Work order – Go through the data below and return each line where the string "Mean" occurs.

(Before-and-after change records)
§

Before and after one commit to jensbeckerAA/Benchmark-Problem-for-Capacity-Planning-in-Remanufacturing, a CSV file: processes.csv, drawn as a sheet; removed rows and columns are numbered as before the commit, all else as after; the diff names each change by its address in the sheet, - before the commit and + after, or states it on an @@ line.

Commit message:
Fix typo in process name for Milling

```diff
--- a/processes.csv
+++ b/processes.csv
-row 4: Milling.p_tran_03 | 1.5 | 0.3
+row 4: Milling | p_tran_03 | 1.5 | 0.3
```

§

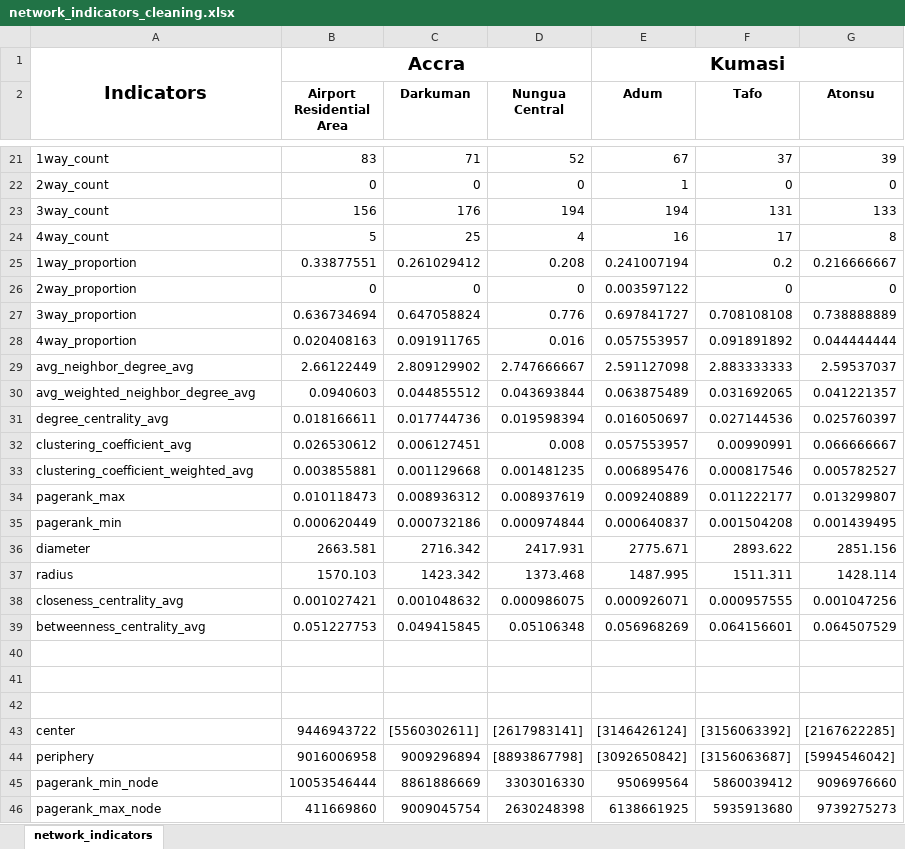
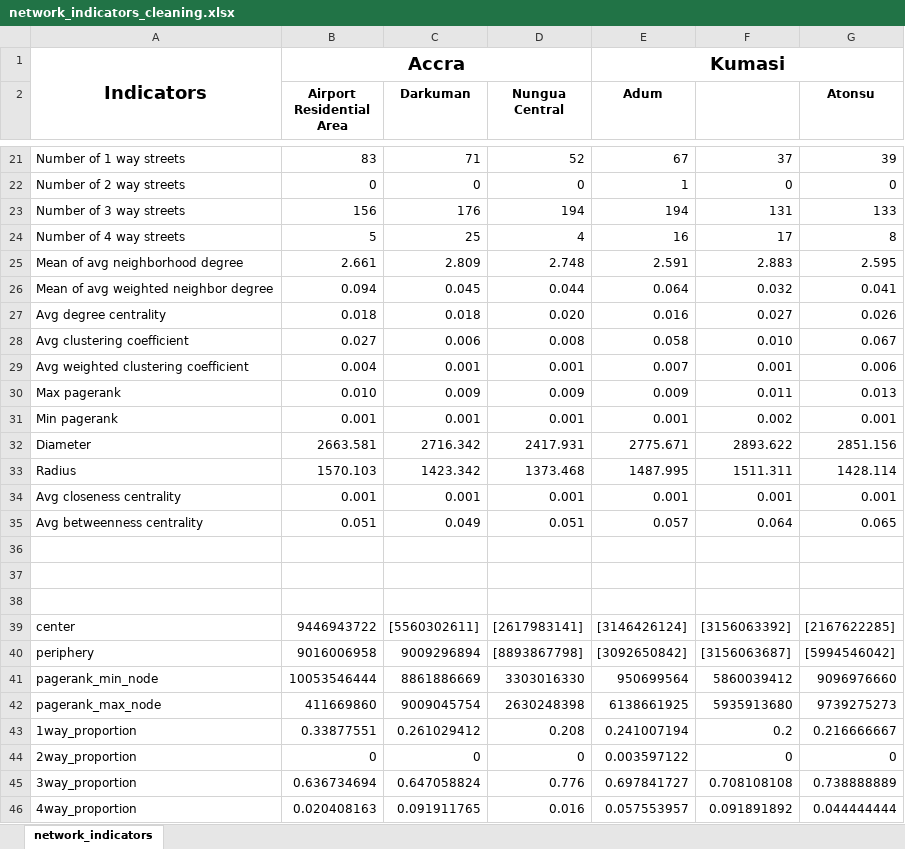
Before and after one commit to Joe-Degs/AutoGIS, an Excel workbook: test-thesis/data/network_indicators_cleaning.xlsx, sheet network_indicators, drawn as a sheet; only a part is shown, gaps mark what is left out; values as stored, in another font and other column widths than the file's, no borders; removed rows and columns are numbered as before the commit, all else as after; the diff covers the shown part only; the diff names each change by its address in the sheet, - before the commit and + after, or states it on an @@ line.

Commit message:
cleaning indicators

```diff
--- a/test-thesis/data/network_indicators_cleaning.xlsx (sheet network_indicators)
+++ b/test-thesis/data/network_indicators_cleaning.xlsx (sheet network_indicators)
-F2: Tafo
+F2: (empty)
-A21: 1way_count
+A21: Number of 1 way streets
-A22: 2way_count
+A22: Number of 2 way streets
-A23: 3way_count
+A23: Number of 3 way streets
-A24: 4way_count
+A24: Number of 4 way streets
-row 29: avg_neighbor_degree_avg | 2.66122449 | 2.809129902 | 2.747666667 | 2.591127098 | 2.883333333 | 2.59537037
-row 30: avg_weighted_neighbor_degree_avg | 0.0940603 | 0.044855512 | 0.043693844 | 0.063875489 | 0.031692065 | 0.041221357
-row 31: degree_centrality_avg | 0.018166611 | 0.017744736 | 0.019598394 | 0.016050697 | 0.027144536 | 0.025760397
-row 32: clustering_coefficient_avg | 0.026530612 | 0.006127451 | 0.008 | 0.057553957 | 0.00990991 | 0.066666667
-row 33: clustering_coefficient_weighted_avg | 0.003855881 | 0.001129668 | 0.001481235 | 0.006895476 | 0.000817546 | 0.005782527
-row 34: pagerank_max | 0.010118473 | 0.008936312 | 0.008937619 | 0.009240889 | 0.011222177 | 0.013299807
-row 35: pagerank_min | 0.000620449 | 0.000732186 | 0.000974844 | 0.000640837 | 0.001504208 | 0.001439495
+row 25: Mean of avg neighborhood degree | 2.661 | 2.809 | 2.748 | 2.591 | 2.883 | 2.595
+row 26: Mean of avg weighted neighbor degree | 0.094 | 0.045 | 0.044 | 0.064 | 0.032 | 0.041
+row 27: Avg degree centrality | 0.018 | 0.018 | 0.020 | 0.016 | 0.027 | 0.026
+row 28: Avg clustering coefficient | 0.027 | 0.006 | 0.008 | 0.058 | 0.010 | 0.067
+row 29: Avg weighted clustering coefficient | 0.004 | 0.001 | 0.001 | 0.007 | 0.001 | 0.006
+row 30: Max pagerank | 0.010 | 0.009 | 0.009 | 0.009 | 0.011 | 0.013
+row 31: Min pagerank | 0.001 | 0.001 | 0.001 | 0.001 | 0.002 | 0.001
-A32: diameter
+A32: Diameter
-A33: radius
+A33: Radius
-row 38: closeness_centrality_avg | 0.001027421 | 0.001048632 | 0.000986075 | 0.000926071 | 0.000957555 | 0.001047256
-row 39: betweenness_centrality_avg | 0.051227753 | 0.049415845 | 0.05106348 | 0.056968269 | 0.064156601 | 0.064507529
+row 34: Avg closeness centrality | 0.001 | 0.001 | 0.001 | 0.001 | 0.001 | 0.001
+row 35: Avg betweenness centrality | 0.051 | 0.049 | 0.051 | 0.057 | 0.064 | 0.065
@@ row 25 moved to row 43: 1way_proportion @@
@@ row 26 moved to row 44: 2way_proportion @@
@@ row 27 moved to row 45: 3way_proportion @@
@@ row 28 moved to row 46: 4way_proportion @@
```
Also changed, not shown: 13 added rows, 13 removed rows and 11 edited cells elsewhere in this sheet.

§

Output for this exercise –
+row 25: Mean of avg neighborhood degree | 2.661 | 2.809 | 2.748 | 2.591 | 2.883 | 2.595
+row 26: Mean of avg weighted neighbor degree | 0.094 | 0.045 | 0.044 | 0.064 | 0.032 | 0.041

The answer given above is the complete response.